### [What to do]
Exclude the pictures and repeat all of the data exactly.

### [Source information]
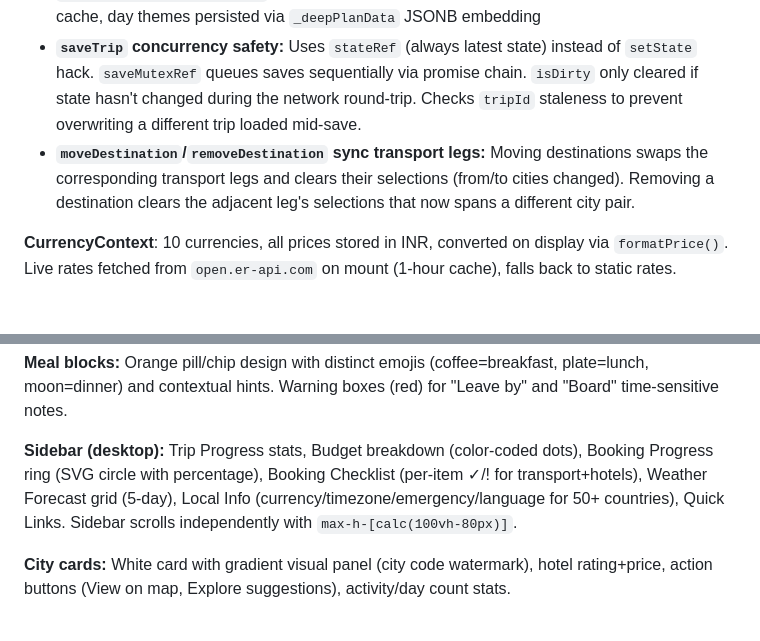
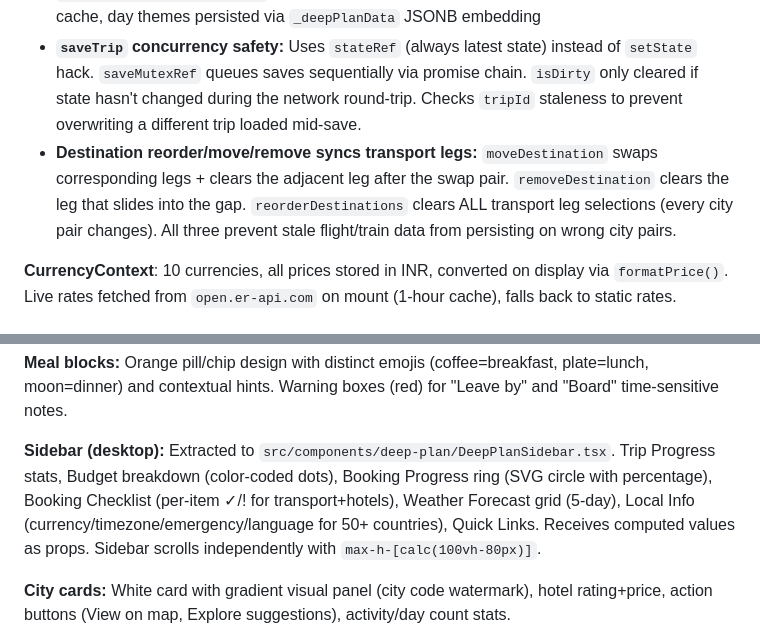
Before and after one commit to yatendra3192/aiezzy, a Markdown page: CLAUDE.md, 2 parts joined by grey strips. Rendered like a GitHub page.

```diff
--- a/CLAUDE.md
+++ b/CLAUDE.md
@@ -80,7 +87,7 @@ On save, API embeds; on load, extracts and returns separately. **Always null-saf
 - `bookingDocs: BookingDoc[]` — uploaded PDFs/images stored in Supabase Storage, metadata persisted via `_bookingDocs` JSONB embedding
 - `deepPlanData: DeepPlanData` — custom activities, day notes, start times, AI city activities cache, day themes persisted via `_deepPlanData` JSONB embedding
 - **`saveTrip` concurrency safety:** Uses `stateRef` (always latest state) instead of `setState` hack. `saveMutexRef` queues saves sequentially via promise chain. `isDirty` only cleared if state hasn't changed during the network round-trip. Checks `tripId` staleness to prevent overwriting a different trip loaded mid-save.
-- **`moveDestination`/`removeDestination` sync transport legs:** Moving destinations swaps the corresponding transport legs and clears their selections (from/to cities changed). Removing a destination clears the adjacent leg's selections that now spans a different city pair.
+- **Destination reorder/move/remove syncs transport legs:** `moveDestination` swaps corresponding legs + clears the adjacent leg after the swap pair. `removeDestination` clears the leg that slides into the gap. `reorderDestinations` clears ALL transport leg selections (every city pair changes). All three prevent stale flight/train data from persisting on wrong city pairs.
 
 **CurrencyContext**: 10 currencies, all prices stored in INR, converted on display via `formatPrice()`. Live rates fetched from `open.er-api.com` on mount (1-hour cache), falls back to static rates.
 
@@ -148,7 +155,7 @@ Users add places/attractions. `PlacesAutocomplete` resolves `parentCity` with mu
 
 **Meal blocks:** Orange pill/chip design with distinct emojis (coffee=breakfast, plate=lunch, moon=dinner) and contextual hints. Warning boxes (red) for "Leave by" and "Board" time-sensitive notes.
 
-**Sidebar (desktop):** Trip Progress stats, Budget breakdown (color-coded dots), Booking Progress ring (SVG circle with percentage), Booking Checklist (per-item ✓/! for transport+hotels), Weather Forecast grid (5-day), Local Info (currency/timezone/emergency/language for 50+ countries), Quick Links. Sidebar scrolls independently with `max-h-[calc(100vh-80px)]`.
+**Sidebar (desktop):** Extracted to `src/components/deep-plan/DeepPlanSidebar.tsx`. Trip Progress stats, Budget breakdown (color-coded dots), Booking Progress ring (SVG circle with percentage), Booking Checklist (per-item ✓/! for transport+hotels), Weather Forecast grid (5-day), Local Info (currency/timezone/emergency/language for 50+ countries), Quick Links. Receives computed values as props. Sidebar scrolls independently with `max-h-[calc(100vh-80px)]`.
 
 **City cards:** White card with gradient visual panel (city code watermark), hotel rating+price, action buttons (View on map, Explore suggestions), activity/day count stats.
 
```
Also changed, not shown: other parts of CLAUDE.md (+14 -7 lines).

### [Result of this task]
Before and after one commit to yatendra3192/aiezzy, a Markdown page: CLAUDE.md, 2 parts joined by grey strips. Rendered like a GitHub page.

```diff
--- a/CLAUDE.md
+++ b/CLAUDE.md
@@ -80,7 +87,7 @@ On save, API embeds; on load, extracts and returns separately. **Always null-saf
 - `bookingDocs: BookingDoc[]` — uploaded PDFs/images stored in Supabase Storage, metadata persisted via `_bookingDocs` JSONB embedding
 - `deepPlanData: DeepPlanData` — custom activities, day notes, start times, AI city activities cache, day themes persisted via `_deepPlanData` JSONB embedding
 - **`saveTrip` concurrency safety:** Uses `stateRef` (always latest state) instead of `setState` hack. `saveMutexRef` queues saves sequentially via promise chain. `isDirty` only cleared if state hasn't changed during the network round-trip. Checks `tripId` staleness to prevent overwriting a different trip loaded mid-save.
-- **`moveDestination`/`removeDestination` sync transport legs:** Moving destinations swaps the corresponding transport legs and clears their selections (from/to cities changed). Removing a destination clears the adjacent leg's selections that now spans a different city pair.
+- **Destination reorder/move/remove syncs transport legs:** `moveDestination` swaps corresponding legs + clears the adjacent leg after the swap pair. `removeDestination` clears the leg that slides into the gap. `reorderDestinations` clears ALL transport leg selections (every city pair changes). All three prevent stale flight/train data from persisting on wrong city pairs.
 
 **CurrencyContext**: 10 currencies, all prices stored in INR, converted on display via `formatPrice()`. Live rates fetched from `open.er-api.com` on mount (1-hour cache), falls back to static rates.
 
@@ -148,7 +155,7 @@ Users add places/attractions. `PlacesAutocomplete` resolves `parentCity` with mu
 
 **Meal blocks:** Orange pill/chip design with distinct emojis (coffee=breakfast, plate=lunch, moon=dinner) and contextual hints. Warning boxes (red) for "Leave by" and "Board" time-sensitive notes.
 
-**Sidebar (desktop):** Trip Progress stats, Budget breakdown (color-coded dots), Booking Progress ring (SVG circle with percentage), Booking Checklist (per-item ✓/! for transport+hotels), Weather Forecast grid (5-day), Local Info (currency/timezone/emergency/language for 50+ countries), Quick Links. Sidebar scrolls independently with `max-h-[calc(100vh-80px)]`.
+**Sidebar (desktop):** Extracted to `src/components/deep-plan/DeepPlanSidebar.tsx`. Trip Progress stats, Budget breakdown (color-coded dots), Booking Progress ring (SVG circle with percentage), Booking Checklist (per-item ✓/! for transport+hotels), Weather Forecast grid (5-day), Local Info (currency/timezone/emergency/language for 50+ countries), Quick Links. Receives computed values as props. Sidebar scrolls independently with `max-h-[calc(100vh-80px)]`.
 
 **City cards:** White card with gradient visual panel (city code watermark), hotel rating+price, action buttons (View on map, Explore suggestions), activity/day count stats.
 
```
Also changed, not shown: other parts of CLAUDE.md (+14 -7 lines).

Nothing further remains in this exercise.